If you ask the platform to describe itself , ChatGPT says: “ChatGPT is a powerful tool for generating human-like text in a conversational style, and it has a wide range of potential applications in chatbots, virtual assistants, and other areas.”
Now in its third iteration, ChatGPT is open to the public to freely use after the developers have showed the technology millions and millions of human-generated content.
“It has developed this understanding of what convincing text looks like or what human text looks like,” explains Andrew Chen, a Research Fellow in University of Auckland’s Koi Tū: The Centre for Informed Futures.
“So, then, what you can do is that you can write a prompt and give that to the system and it will generate a response that’s convincing based on everything that is learned to this point.”
The current ChatGPT model so far has been the most convincing human-like AI model out there accessible for the general public, but costs millions to train and run.
But despite costing millions to run, ChatGPT is giving the world a little taste of what AI can potentially do for everyone by making it accessible, ultimately led to the virality of the platform.
Many TikTok users have been sharing their experience using the model to write their essays, produce pick-up lines for dating apps and many more. The opportunities are endless.
From a New Zealand perspective, the tech sector is heavily dependent on what is currently happening overseas, so with the accessibility and virality of the platform, the sector is looking at where this could create opportunities.
Chen says the highly impressive platform can be used across a vast majority of the inner workings of the world whether it be in agriculture or within everyday life.

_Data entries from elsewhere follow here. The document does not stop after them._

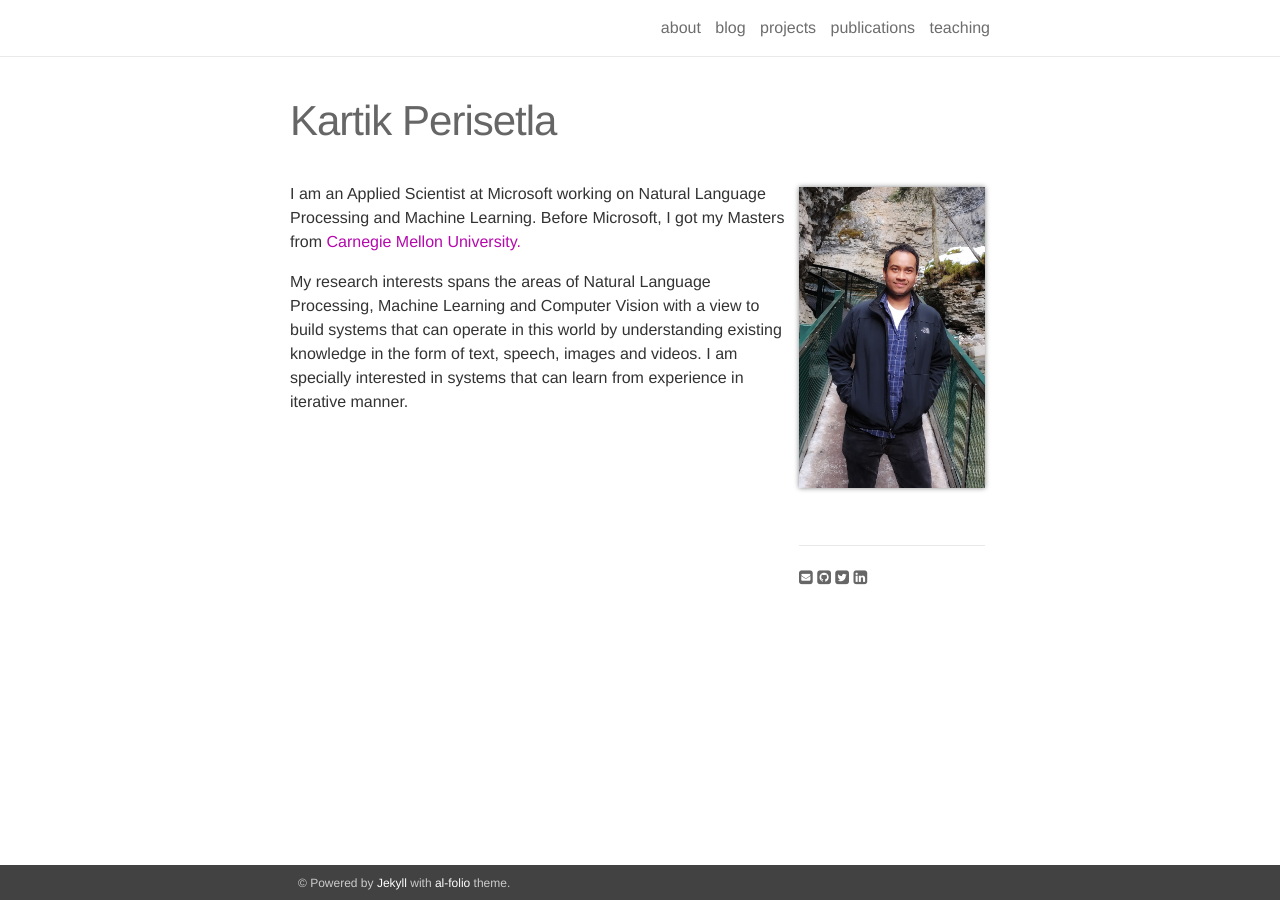
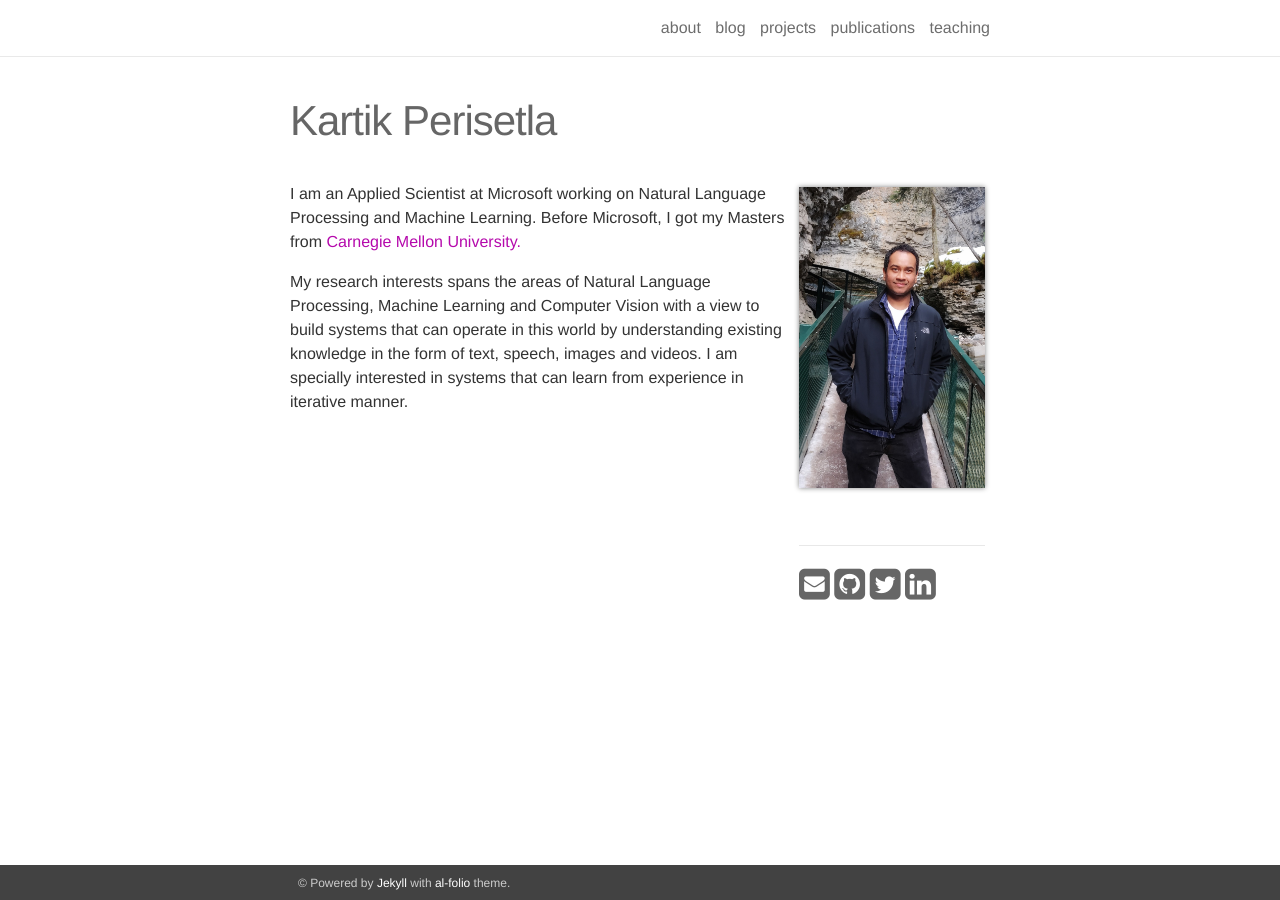
Before and after one commit to kartikperisetla/kartikperisetla.github.io, a Jekyll site: the page built from _pages/about.md, in a window 1280 px wide. Built offline with Jekyll 4.4.1, drawn with Linux system fonts in a browser that asks for light colours; nearby versions of some CDN libraries.

Commit message:
nit change

```diff
--- a/_layouts/about.html
+++ b/_layouts/about.html
@@ -14,10 +14,18 @@ layout: page
   {% endif %}
   <div class="social">
     <span>
-      <a href="mailto:kartik.peri@gmail.com"><i class="fa fa-envelope-square"></i></a>
-      <a href="https://github.com/kartikperisetla" target="_blank" title="GitHub"><i class="fa fa-github-square"></i></a>
-      <a href="https://twitter.com/kartikperisetla" target="_blank" title="Twitter"><i class="fa fa-twitter-square"></i></a>
-      <a href="https://www.linkedin.com/in/kartikperisetla" target="_blank" title="LinkedIn"><i class="fa fa-linkedin-square"></i></a>
+      <a href="mailto:kartik.peri@gmail.com">
+        <i class="fa fa-envelope-square" style="font-size:36px"></i>
+      </a>
+      <a href="https://github.com/kartikperisetla" target="_blank" title="GitHub">
+        <i class="fa fa-github-square" style="font-size:36px"></i>
+      </a>
+      <a href="https://twitter.com/kartikperisetla" target="_blank" title="Twitter">
+        <i class="fa fa-twitter-square" style="font-size:36px"></i>
+      </a>
+      <a href="https://www.linkedin.com/in/kartikperisetla" target="_blank" title="LinkedIn">
+        <i class="fa fa-linkedin-square" style="font-size:36px"></i>
+      </a>
     </span>
   </div>
 </div>
```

“I think everyone will be looking for new opportunities to use technology like this, especially companies that haven’t necessarily had direct interfaces with people,” he says.
“Let’s say you have a system that looks at where the weeds are on a farm, for example, so that you can have more targeted spraying. Rather than having this quite complicated user interface of having to click buttons and using mouse on that sort of thing, you might be able to replace that interface with a chat bot that can actually speak and understand English. And so, there’s this whole world of adding user interfaces to systems that currently may have a different type of user interface.”
He adds the ChatGPT model also is helpful in the sense of understanding humans and the differences in human communications, with those who are dyslexic using the platform to make communication easier.
However, one of the major challenges the model faces is the difficulties it has when wanting to integrate indigenous languages such as Te Reo Māori into the mix.
“I think we would find it quite difficult to build a model like this for Te Reo Māori because we don’t have the amount of content, the amount of data that’s available in Te Reo Māori in comparison to English,” says Chen.
At the moment, the best place the technology fits into New Zealand is within government consultations and receiving feedback.
The model can be used when needing to interact with others for feedback and automate large quantities of replies to produce high level analytics for decision makers.
Other than where it fits within the industry, ChatGPT has endless opportunities to become a tool to solve everyday problems for people.
“So I imagine a tool like this will be used to improve the accuracy of home assistance, for example, so your Google Assistant or Alexa,” adds Chen.
Following the virality of ChatGPT, people will begin to see more and more instances of a human-like AI interface being used.
Though it is not perfect yet, with the model warning users at the beginning that ChatGPT sometimes relays false information, the model has been impressive so far in being able to optimise and produce convincing human-like text, says Chen.
“That’s something our local industry might get to contribute towards. The OpenAI will probably build a base model, and then we might be able to iterate upon that to produce a more localised model that knows a bit more about New Zealand or knows New Zealand slang, for example, so that it’s more applicable to our local context.”